Birding in May is generally very different from birding in June. Early in May a wide array of species will wing their way north from sunnier climes. By month’s end, most will either be nesting here or floating farther north toward the Dakotas, Minnesota or Canada. As the calendar eases into June, our Midlands migrants will have settled down to breed, build nests, and defend their fledglings, in or out of the nest.

So, which birds might you catch on the fly as they push north toward their summer homes? Warblers are one species of May migrant you may glimpse overhead or capture with your camera. Among these potential visitors are: the Palm Warbler, the Chestnut-sided Warbler, the Black-throated Green Warbler, the Blackpoll Warbler, and the Bay-breasted Warbler. Additional species that do not nest here but that may tease you with a fast fly-by include the Thrushes (Swainson’s Thrush, the Gray-cheeked Thrush, the Veery, the Northern Waterthrush) and the Sparrows (Harris’s Sparrow, the White-throated Sparrow, the White-crowned Sparrow, LeConte’s Sparrow), although some Sparrows do winter in Eastern Nebraska. Birds in the Shorebird family and some members of the Flycatcher family pass through our area but don’t generally nest here.

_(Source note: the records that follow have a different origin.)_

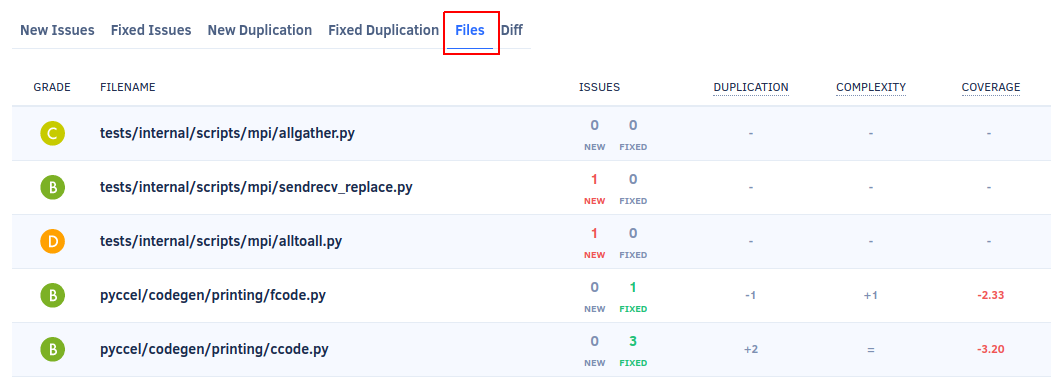
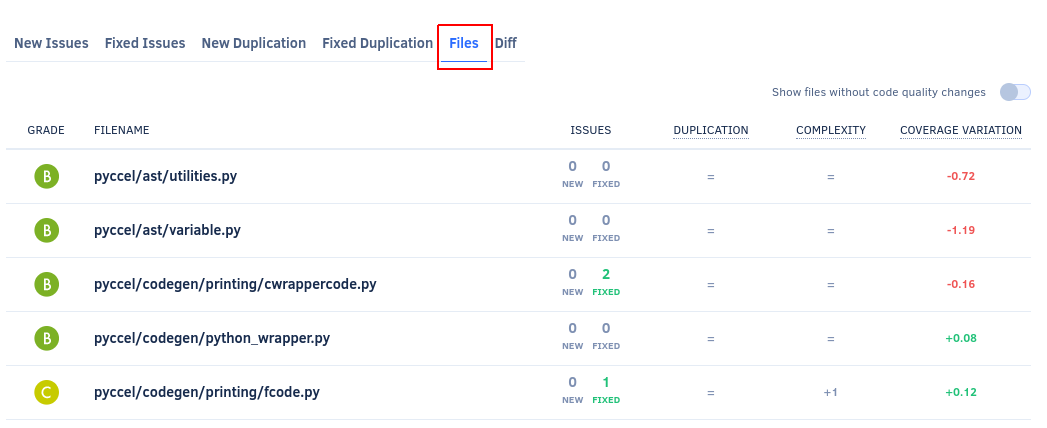
feat: Add Files tab filter and update coverage variation label CY-6455 CY-6387 (#1398)
* clean: Make description of coverage variation more consistent

Also refactors the conditional placeholders.

* feat: Update screenshots of the Files tab

* feat: Describe switch Show files without code quality changes

diff --git a/docs/repositories/commits.md b/docs/repositories/commits.md
@@ -43,9 +43,8 @@ This area displays the quality gate status and an overview of the code quality m
     -   **Complexity:** Variation of complexity
 {% if page.meta.page_name == "commit" %}
     -   **Coverage:** Variation of code coverage percentage relative to the parent commit
-{% endif %}
-{% if page.meta.page_name == "pull request" %}
-    -   **Coverage variation:** Variation of code coverage relative to the target branch
+{% else %}
+    -   **Coverage variation:** Variation of code coverage percentage relative to the target branch
     -   **Diff coverage:** Code coverage of the coverable lines added or changed by the pull request, or `∅` (not applicable) if there aren't any coverable lines added or changed
 {% endif %}
 
@@ -103,21 +102,16 @@ The **New Duplication** and **Fixed Duplication** tabs display the list of dupli
 
 ## Files tab
 
-The **Files** tab displays an overview of the code quality metrics for each file that the {{ page.meta.page_name }} updated or caused the code coverage value to change. <!--NOTE See https://codacy.atlassian.net/browse/CY-5946 for a discussion around changing this behavior in the future-->
-
-For each file Codacy displays the variation of the following [code quality metrics](../faq/code-analysis/which-metrics-does-codacy-calculate.md) introduced by the {{ page.meta.page_name }}, displayed either as a **positive or negative variation**, or **no variation** (represented by `=`):
+The **Files** tab displays the variation of the following [code quality metrics](../faq/code-analysis/which-metrics-does-codacy-calculate.md) that the {{ page.meta.page_name }} introduced to the files in your repository, displayed either as a **positive or negative variation**, or **no variation** (represented by `=`):
 
 -   **Issues:** Number of new or fixed issues
 -   **Duplication:** Variation of the number of duplicated code blocks
 -   **Complexity:** Variation of complexity
-{% if page.meta.page_name == "commit" %}
--   **Coverage:** Variation of code coverage percentage relative to the parent commit
-{% endif %}
-{% if page.meta.page_name == "pull request" %}
--   **Coverage variation:** Variation of code coverage relative to the target branch
-{% endif %}
+-   **Coverage variation:** Variation of code coverage percentage relative to the {% if page.meta.page_name == "commit" %}parent commit{% else %}target branch{% endif %}
 
 Depending on the languages being analyzed or if you haven't [set up coverage for your repository](../coverage-reporter/index.md), some metrics **may not be calculated** (represented by `-`).
+
+The option **Show files without code quality changes** allows you to list all files that the {{ page.meta.page_name }} updated, even if their code quality metrics didn't change.
 
 <!-- vale off -->
 ![Files tab](images/{{ page.meta.file_name }}-tab-files.png)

Among the species that do migrate and nest in Eastern Nebraska are: the Redstart Warbler, the Wood Thrush, Scarlet and Summer Tanagers, Great Crested Flycatchers, the Common Yellowthroat Warbler, and the Northern Parula Warbler. You may have noted that I’ve referred to “Eastern Nebraska” several times. That’s because you may not see the migrants I’ve mentioned above in Western Nebraska; if they do turn up, it won’t be until late in the May-June time frame.

If you spot a species you don’t recognize over the next two months, be sure to ask one of our many experienced birders in the Metro area — or check your field guide or birding app. And always consult the range map for whichever species you think you may have seen.     

Although you’ll find many of these species anywhere there are trees, you may have the best luck at familiar birding haunts, such as Fontenelle Forest, Neale Woods, Lauritzen Gardens, Walnut Grove Park, Towl Park, Heron Haven, and Platte River State Park. Remember: Park hours may vary due to COVID-19 regulations.